In 2003, Dale Townsend, a Dollar General store manager, allegedly engaged in repeated acts of sexual molestation at the store on a then-13-year-old Choctaw boy, who was placed there by a youth job-training program. The Dollar General store sits on tribal trust lands, agreed to Mississippi Choctaw tribal court jurisdiction regarding its store lease, and operates under a business license issued under Choctaw code.

In 1981, the Court ruled in Montana v. United States that tribal authority extends to non-Natives entering into consensual relationships with a tribe “through commercial dealing, contracts, leases, or other arrangements,” as SCOTUSblog wrote in the case preview.

Dollar General, however, argued the tribal court had no authority. In its appeal, the Tennessee-based corporation invoked a 1978 ruling, Oliphant v. Suquamish Indian Tribe, in which the Supreme Court held that tribal courts lacked judicial power over non-members in criminal cases.

The boy’s case, however, was a civil matter. While the tribe’s attorney general took steps to bar the Dollar General manager from the reservation, the U.S. Attorney did not bring criminal charges against Townsend. The boy’s family is suing Dollar General and the store manager for damages in excess of $2.5 million, a case that can now continue in tribal court.

Advocates had called the closely watched case an “attack on tribal sovereignty.”

“Nowadays, it’s a very good thing when tribal rights and powers are freshly affirmed,” Robert Coulter, executive director of the Indian Law Resource Center, told Rewire in a phone interview Thursday. “Had Justice Scalia been sitting on the Court, this case would have depended on Scalia’s vote. That’s why there was a great deal of concern and anxiety about the outcome of the case.”

The death of conservative Justice Scalia, and Republican gridlock, has left the highest court in the land with only eight justices.

“If Dollar General had been successful … tribal governments would have been stripped of their inherent jurisdiction over the majority of individuals attempting to harm their men, women, and children,” Nagle, counsel for NIWRC, told Rewire.

“In Indian country, our men, women, and children face the highest rates of sexual assault, domestic violence, and murder—higher than any other population in the United States,” she noted. “The U.S. Department of Justice has reported that the majority of these assaults are committed by non-Indians.”

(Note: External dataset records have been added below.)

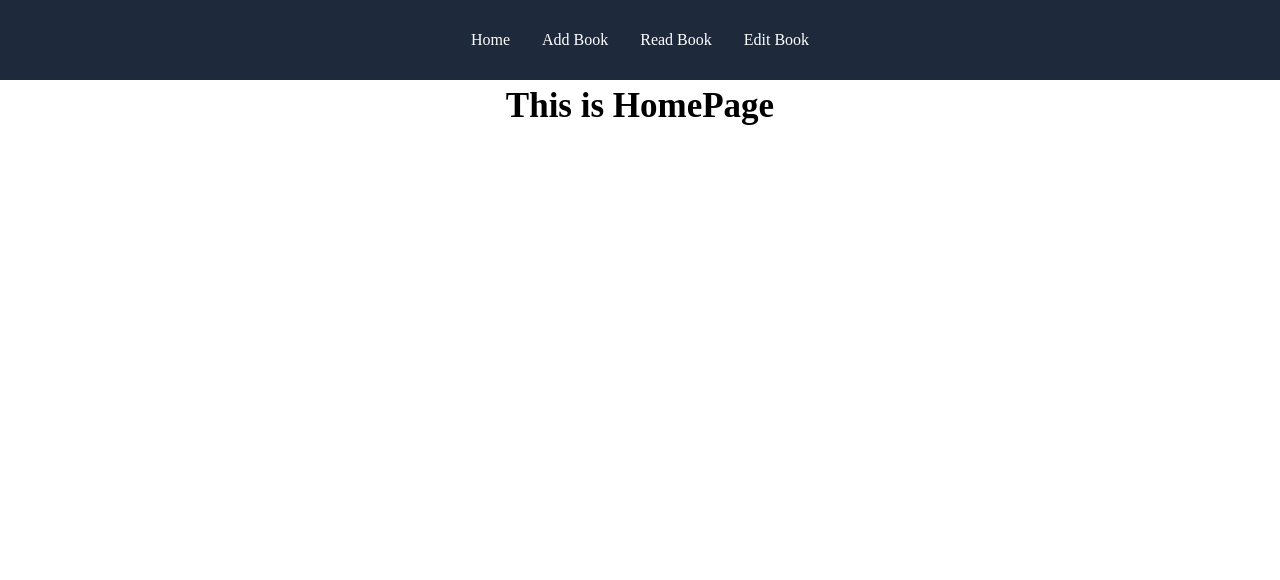
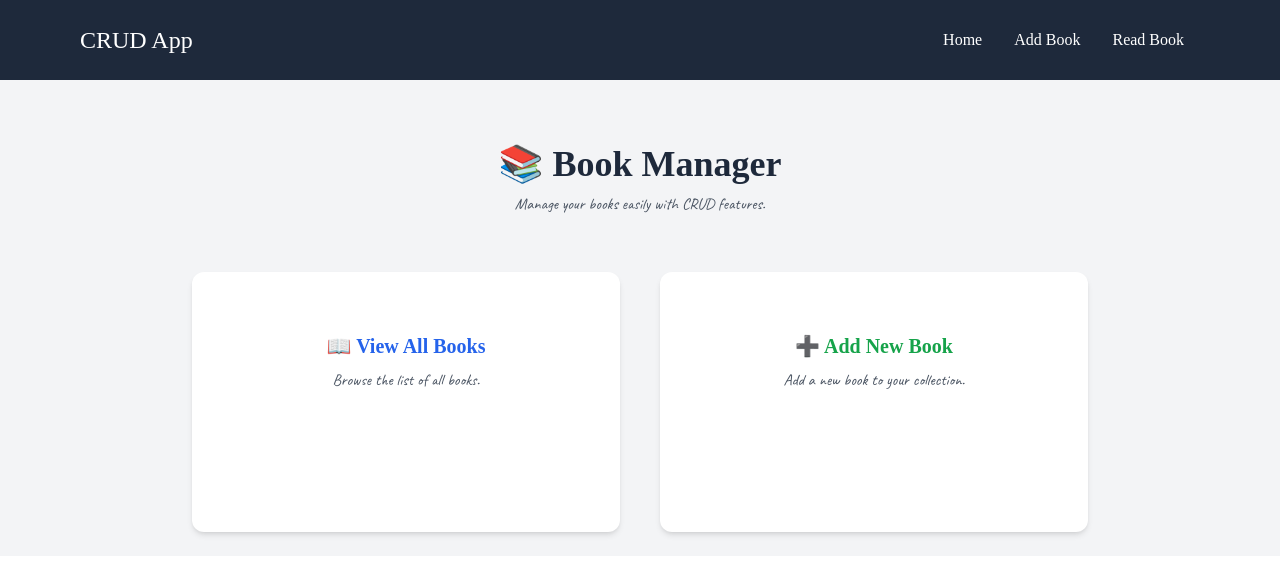
Before and after one commit to DarkRahi999/CRUD-App, a React (Vite) app: page / in a window 1280 px wide. Shown: the top 580 px of the page. Built offline with nearby package versions, Linux system fonts and the light colour scheme; a web font is replaced by a local one.

Commit message:
project finish

```diff
--- a/src/Layouts/Navbar.jsx
+++ b/src/Layouts/Navbar.jsx
@@ -2,11 +2,15 @@ import { Link } from "react-router"
 
 const Navbar = () => {
   return (
-    <nav className="h-20 flex justify-center items-center bg-slate-800 text-white">
+    <nav className="h-20 flex px-20 justify-between items-center bg-slate-800 text-white ">
+      <div className="logo">
+        <Link to="/" className="text-2xl">CRUD App</Link>
+      </div>
+      <div className="menu flex justify-center">
       <Link to="/" className="NabLink px-3 active:text-yellow-400 hover:bg-slate-700 py-2 m-1 rounded-lg">Home</Link>
       <Link to="/addBook" className="NabLink px-3 active:text-yellow-400 hover:bg-slate-700 py-2 m-1 rounded-lg">Add Book</Link>
       <Link to="/readBook" className="NabLink px-3 active:text-yellow-400 hover:bg-slate-700 py-2 m-1 rounded-lg">Read Book</Link>
-      <Link to="/editBook" className="NabLink px-3 active:text-yellow-400 hover:bg-slate-700 py-2 m-1 rounded-lg">Edit Book</Link>
+      </div>
     </nav>
   )
 }
--- a/src/features/Bookview.jsx
+++ b/src/features/Bookview.jsx
@@ -14,7 +14,7 @@ const BookView = () => {
   };
   return (
     <div className="pb-20">
-      <h2 className="py-10">List of Books !!</h2>
+      <h2 className="py-10 text-slate-800">List of Books !!</h2>
         <table className="table-auto border border-gray-400 mx-auto mt-4 w-2/3 text-center">
           <thead>
             <tr className="bg-gray-200">
--- a/src/pages/AddBook.jsx
+++ b/src/pages/AddBook.jsx
@@ -20,9 +20,9 @@ const AddBook = () => {
 };
 
   return (
-    <div className="flex justify-center py-28 bg-gray-100">
-        <div className="bg-white shadow-md rounded-lg p-8 w-full max-w-md hover:shadow-md hover:shadow-gray-400">
-        <h2 className="text-2xl font-bold text-center mb-4 text-slate-800">Want to add your book!!</h2>
+    <div className="flex justify-center bg-gray-100">
+        <div className="bg-white shadow-md rounded-lg p-8 w-full max-w-md hover:shadow-md hover:shadow-gray-400 mt-28">
+        <h2 className="text-3xl font-bold text-center mb-4 text-slate-800">Want to add your book!!</h2>
 
           <div className="form-title mb-4">
             <h3 className="text-xl font-semibold text-center text-indigo-600">Add Book</h3>
--- a/src/pages/EditBook.jsx
+++ b/src/pages/EditBook.jsx
@@ -1,7 +1,7 @@
 import { useLocation, useNavigate } from "react-router-dom";
 import { useState } from "react";
 import { useDispatch } from "react-redux";
-import { updateBook } from "../features/bookSlice"; // ⬅️ তোমার slice থেকে import করো
+import { updateBook } from "../features/bookSlice";
 
 const EditBook = () => {
   const location = useLocation();
@@ -19,21 +19,17 @@ const EditBook = () => {
 
   const handleSubmit = (e) => {
     e.preventDefault();
-
-    // Redux state update
     dispatch(updateBook({
       id: book.id,
       title,
       author,
     }));
-
-    // Navigate to ReadBook
     navigate("/readBook", {replace: true});
   };
 
   return (
-    <div className="p-10">
-      <h2 className="text-xl font-semibold mb-4">Edit Book (ID: {book.id})</h2>
+    <div className="p-28">
+      <h2 className="text-3xl font-semibold pb-10 text-slate-800">Edit Book (ID: {book.id})</h2>
       <form onSubmit={handleSubmit} className="space-y-4 max-w-md mx-auto">
         <div>
           <label className="block mb-1">Title:</label>
@@ -44,7 +40,7 @@ const EditBook = () => {
             className="border p-2 w-full"
           />
         </div>
-        <div>
+        <div className="pb-6">
           <label className="block mb-1">Author:</label>
           <input
             type="text"
--- a/src/pages/Error.jsx
+++ b/src/pages/Error.jsx
@@ -2,7 +2,7 @@
 const ErrorPage = () => {
   return (
     <div>
-      <h2>404 Something is ErrorPage !!</h2>
+      <h2 className="text-slate-800">404 Something is ErrorPage !!</h2>
     </div>
   )
 }
--- a/src/pages/Home.jsx
+++ b/src/pages/Home.jsx
@@ -1,10 +1,33 @@
+import { Link } from "react-router-dom";
 
-const HomePage = () => {
+export default function HomePage() {
   return (
-    <div>
-      <h2>This is HomePage</h2>
+    <div className="bg-gray-100 p-6">
+      <div className="max-w-4xl mx-auto">
+        <header className="mb-8 text-center">
+          <h1 className="text-4xl font-bold text-slate-800 pt-10">📚 Book Manager</h1>
+          <p className="text-gray-600 mt-2 mb-14">Manage your books easily with CRUD features.</p>
+        </header>
+          <div className="grid grid-cols-1 sm:grid-cols-2 gap-10">
+            <Link
+              to="/readBook"
+              className="bg-white shadow-md rounded-xl p-6 hover:shadow-xl transition min-h-[260px] flex items-center justify-center text-center">
+              <div>
+                <h2 className="text-xl font-semibold text-blue-600">📖 View All Books</h2>
+                <p className="text-gray-600 mt-2 pb-20">Browse the list of all books.</p>
+              </div>
+            </Link>
+
+            <Link
+              to="/addBook"
+              className="bg-white shadow-md rounded-xl p-6 hover:shadow-xl transition min-h-[260px] flex items-center justify-center text-center">
+              <div>
+                <h2 className="text-xl font-semibold text-green-600">➕ Add New Book</h2>
+                <p className="text-gray-600 mt-2 pb-20">Add a new book to your collection.</p>
+              </div>
+            </Link>
+          </div>
+      </div>
     </div>
-  )
+  );
 }
-
-export default HomePage;
```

When prosecutors decline to pursue these kinds of crimes, survivors have increasingly turned to civil courts for recourse.  

More than four out of five Native women are subjected to some form of violence, and 56 percent have experienced sexual violence, according to a May 2016 National Institute of Justice Research Report.

Mississippi Choctaw Tribal Chief Phyllis Anderson told the Associated Press that the Supreme Court tie was a positive outcome “not only for our tribe, but for all of Indian country.”